Former Green Bay Packers general manager and Hall of Famer Ron Wolf is shocked by how much the league has changed since he was in it, calling those players who try and exhibit control outside of their positions "divas."
"There’s been a huge change and it started with Russell Wilson then went to [Deshaun] Watson and now we got Rodgers," Wolf said. "It appears that today's quarterbacks want to be more than quarterbacks. They're hired to play the position quarterback. That’s what they’re being paid for, and that’s what they’re being paid to do. These guys, they want to pick the coach, pick the players. It’s an interesting dilemma."
For Rodgers, the rift reportedly first surfaced in 2020 when Green Bay drafted Jordan Love, a quarterback, with its first-round pick that year instead of addressing Rodgers’ need for an offensive weapon.
Recent reports say the pivotal moment for Rodgers was when general manager Brian Gutekunst released receiver Jake Kumerow after the 2019 season shortly after the veteran quarterback shared his praise for the wideout.
Now it’s been reported that Rodgers will be willing to sit out offseason activities or even retire if Gutekunst remains as GM.
"All three of these guys have signed long-term contracts and they’re under contract," Wolf said. "So I’m sure at that time there wasn’t any holding a gun to their head saying you have to sign but now they’re not happy. They’re not happy with the team they signed a contract with."
He continued: "We have a lot of divas playing in the league right now. I fail to understand that all these guys have long-term deals. I can't believe the game has changed that remarkably."
When asked about high-profile players in any sport who try and leverage their position, Wolf said: "I never thought that anybody comes to a football game to watch an individual player. They come to a pro football game to root for their team."
Wolf served as GM for the Packers from 1991 to 2000 and is credited with turning the franchise around.
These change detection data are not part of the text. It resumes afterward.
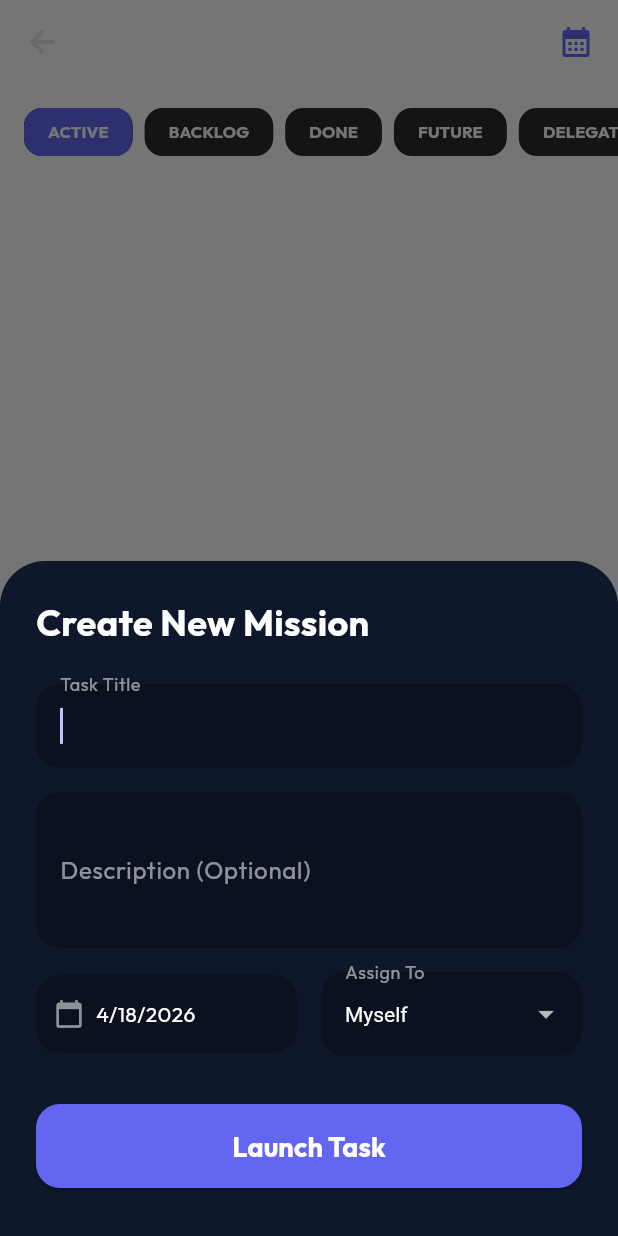
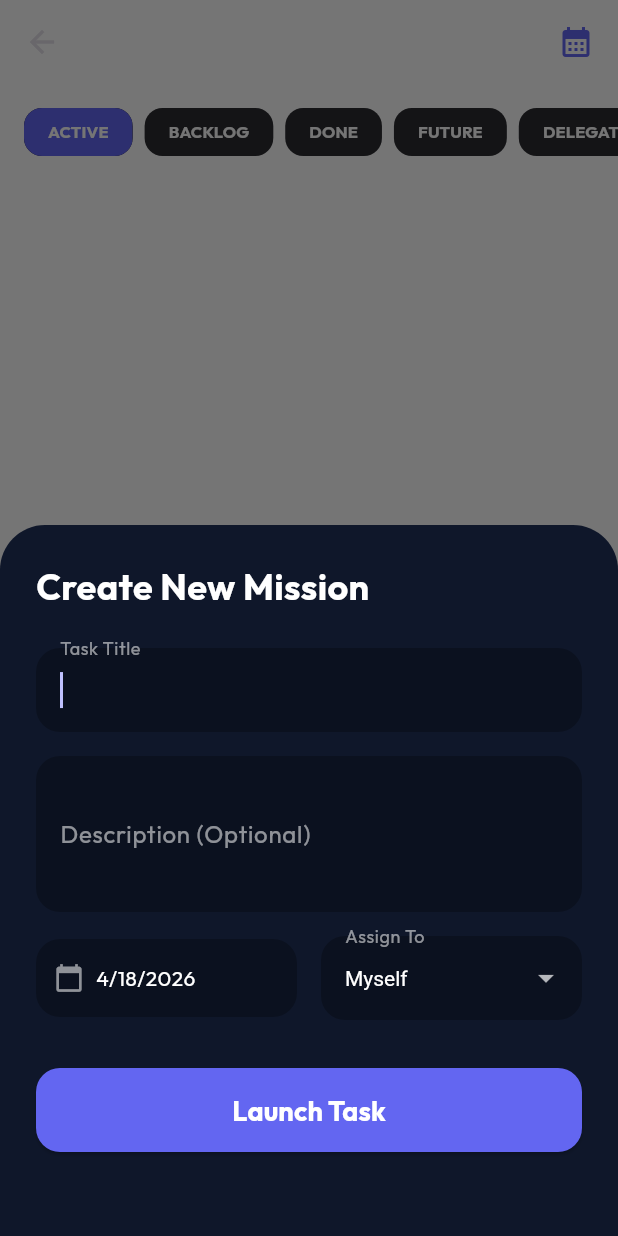
Before and after one commit to KAJURAMBO/Antigravity_test, a Flutter app: the BoardTab screen opened directly, after a tap on the "add" icon, on a phone screen of 412 x 824 dp. Run offline on Flutter 3.47's test engine with Material 3 defaults, Android fonts, the phone set to English and light mode, and no system bars; our stand-ins replace fl_chart, google_fonts, shared_preferences; accounts and stored records are empty.

Commit message:
fix: modal overflow and finalize analytics categorization

```diff
--- a/mobile_app/lib/screens/tabs/board_tab.dart
+++ b/mobile_app/lib/screens/tabs/board_tab.dart
@@ -55,7 +55,8 @@
           final members = context.read<ApiService>().members;
 
           return Padding(
-            padding: EdgeInsets.only(bottom: MediaQuery.of(context).viewInsets.bottom, left: 24, right: 24, top: 24),
+            padding: EdgeInsets.only(bottom: MediaQuery.of(context).viewInsets.bottom + 24, left: 24, right: 24, top: 24),
+            child: SingleChildScrollView(
               child: Column(
                 mainAxisSize: MainAxisSize.min,
                 crossAxisAlignment: CrossAxisAlignment.start,
@@ -175,6 +176,7 @@
                 ),
                 const SizedBox(height: 32),
               ],
+            ),
           ),
         );
         },
```
Lines whose indentation alone changed are shown as unchanged.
He famously traded for Brett Favre in 1992 and oversaw a Super Bowl victory in 1997. The Packers’ record was 92-52 under Wolf.